by Kate Motaung
This morning, my 4-year-old son looked out the sliding door in our kitchen. It is the same sliding door that he has looked out of for the past eleven months. The same sliding door he opens and closes countless times a day as he runs outside to play with the dogs. But this morning was different. This morning he looked through the large rectangle of glass and exclaimed, “Mom! There's a mountain over there!”
Indeed, there is. It’s the same mountain that has been visible through that sliding door since long before we moved into the house. Apparently he had been too busy enjoying life from his vantage point to look up high enough to notice it.
Of course I laughed. But then I had to ask myself, “Aren't I exactly the same?” Just like my 4-year-old, I get so caught up in the mundane tasks of life that I forget to look up. I forget to breathe in the majesty and grandeur of the mountains around me. I forget to exclaim as a child, “Look!”
Often when I am driving with my three little charges in the backseat, I am amazed by how much they notice about the world around them. They can spot the tiniest little details in creation that the average adult eye might not pick up. Children can be incredibly observant, and I have learned much from mine, especially in the way they get excited about even the smallest and simplest things in life.
It’s so easy, particularly as mothers, to just keep our heads down and focus on keeping one foot in front of the next. We look down to wipe noses, wipe bums, wipe tables, wipe floors. We look down to tie muddy little shoes, to kiss scraped knees, to give hugs. We do our best to make sure everyone is clean, clothed and fed, and many days that’s about all we can manage before the sun goes down. Sometimes the monotony can be discouraging and frustrating. At times it can even feel like there is no fresh air beyond the four walls of our own homes.
Today, I'm thankful for this simple reminder to look up. I’m thankful for the reminder to not get bogged down by the repetitive and the mundane, the petty sibling quarrels and the perpetual messes. I’m thankful for the reminder to feast on even the familiar, for no other reason than the fact that it is a gift. I’m grateful for the reminder to look up and see that indeed, “The heavens declare the glory of God; the skies proclaim the work of his hands” (Psalm 19:1).

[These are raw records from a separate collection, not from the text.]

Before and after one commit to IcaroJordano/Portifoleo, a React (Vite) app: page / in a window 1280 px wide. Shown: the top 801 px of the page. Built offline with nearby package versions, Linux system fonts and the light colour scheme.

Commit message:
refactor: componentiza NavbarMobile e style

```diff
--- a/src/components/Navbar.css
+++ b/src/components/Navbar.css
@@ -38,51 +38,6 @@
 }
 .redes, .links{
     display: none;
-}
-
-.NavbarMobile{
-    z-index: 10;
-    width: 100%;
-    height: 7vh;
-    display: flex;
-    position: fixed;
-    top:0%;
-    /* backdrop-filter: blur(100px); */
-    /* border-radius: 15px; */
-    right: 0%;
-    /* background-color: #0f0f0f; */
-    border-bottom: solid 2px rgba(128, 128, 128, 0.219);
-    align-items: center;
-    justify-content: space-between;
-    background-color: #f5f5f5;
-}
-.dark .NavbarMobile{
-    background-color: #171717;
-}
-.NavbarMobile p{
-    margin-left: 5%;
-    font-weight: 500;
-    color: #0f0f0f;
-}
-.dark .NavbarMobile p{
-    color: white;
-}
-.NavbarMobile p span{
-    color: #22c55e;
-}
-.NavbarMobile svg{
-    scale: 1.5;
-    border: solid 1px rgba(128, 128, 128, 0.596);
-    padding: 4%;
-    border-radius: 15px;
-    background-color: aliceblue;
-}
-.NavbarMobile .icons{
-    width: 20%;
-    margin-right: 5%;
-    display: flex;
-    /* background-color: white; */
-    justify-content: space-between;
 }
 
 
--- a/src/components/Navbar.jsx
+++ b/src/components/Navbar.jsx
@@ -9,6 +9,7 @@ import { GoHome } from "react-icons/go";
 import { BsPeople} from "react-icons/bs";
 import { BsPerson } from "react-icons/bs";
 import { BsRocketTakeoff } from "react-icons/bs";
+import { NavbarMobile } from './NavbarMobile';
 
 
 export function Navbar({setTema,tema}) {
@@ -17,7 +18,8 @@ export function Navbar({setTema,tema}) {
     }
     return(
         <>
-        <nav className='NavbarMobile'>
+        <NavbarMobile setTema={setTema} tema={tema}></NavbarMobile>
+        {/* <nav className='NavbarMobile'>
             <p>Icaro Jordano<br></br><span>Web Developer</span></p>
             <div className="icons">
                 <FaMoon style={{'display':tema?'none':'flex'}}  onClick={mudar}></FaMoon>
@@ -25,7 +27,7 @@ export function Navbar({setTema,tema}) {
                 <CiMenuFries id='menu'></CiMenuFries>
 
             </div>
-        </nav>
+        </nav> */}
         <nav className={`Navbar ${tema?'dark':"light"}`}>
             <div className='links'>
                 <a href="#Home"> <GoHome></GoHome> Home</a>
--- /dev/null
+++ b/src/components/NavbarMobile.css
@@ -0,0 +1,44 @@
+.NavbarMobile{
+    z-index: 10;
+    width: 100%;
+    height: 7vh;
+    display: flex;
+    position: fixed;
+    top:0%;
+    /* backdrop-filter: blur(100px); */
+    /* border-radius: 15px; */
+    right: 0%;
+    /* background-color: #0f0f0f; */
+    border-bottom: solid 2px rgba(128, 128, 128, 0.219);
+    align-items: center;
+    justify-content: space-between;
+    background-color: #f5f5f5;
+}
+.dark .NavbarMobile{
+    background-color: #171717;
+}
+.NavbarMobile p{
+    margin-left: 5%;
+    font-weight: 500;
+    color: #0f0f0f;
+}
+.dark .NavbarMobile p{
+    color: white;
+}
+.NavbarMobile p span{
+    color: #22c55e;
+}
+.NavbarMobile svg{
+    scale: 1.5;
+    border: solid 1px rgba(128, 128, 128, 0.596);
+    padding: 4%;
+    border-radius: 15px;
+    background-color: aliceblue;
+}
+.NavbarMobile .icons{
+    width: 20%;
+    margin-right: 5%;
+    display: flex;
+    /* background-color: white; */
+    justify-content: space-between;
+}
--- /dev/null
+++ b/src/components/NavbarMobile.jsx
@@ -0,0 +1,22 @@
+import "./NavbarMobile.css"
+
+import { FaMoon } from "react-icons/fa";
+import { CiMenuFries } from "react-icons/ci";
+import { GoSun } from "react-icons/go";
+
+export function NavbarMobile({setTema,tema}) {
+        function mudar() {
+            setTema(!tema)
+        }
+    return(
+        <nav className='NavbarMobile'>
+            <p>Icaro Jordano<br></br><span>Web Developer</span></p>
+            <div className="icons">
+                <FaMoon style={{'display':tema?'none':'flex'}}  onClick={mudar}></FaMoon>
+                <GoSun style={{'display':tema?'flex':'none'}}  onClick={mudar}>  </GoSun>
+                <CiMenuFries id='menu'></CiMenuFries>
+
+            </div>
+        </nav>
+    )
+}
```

Take a moment to pause in the midst of a busy day, and look up.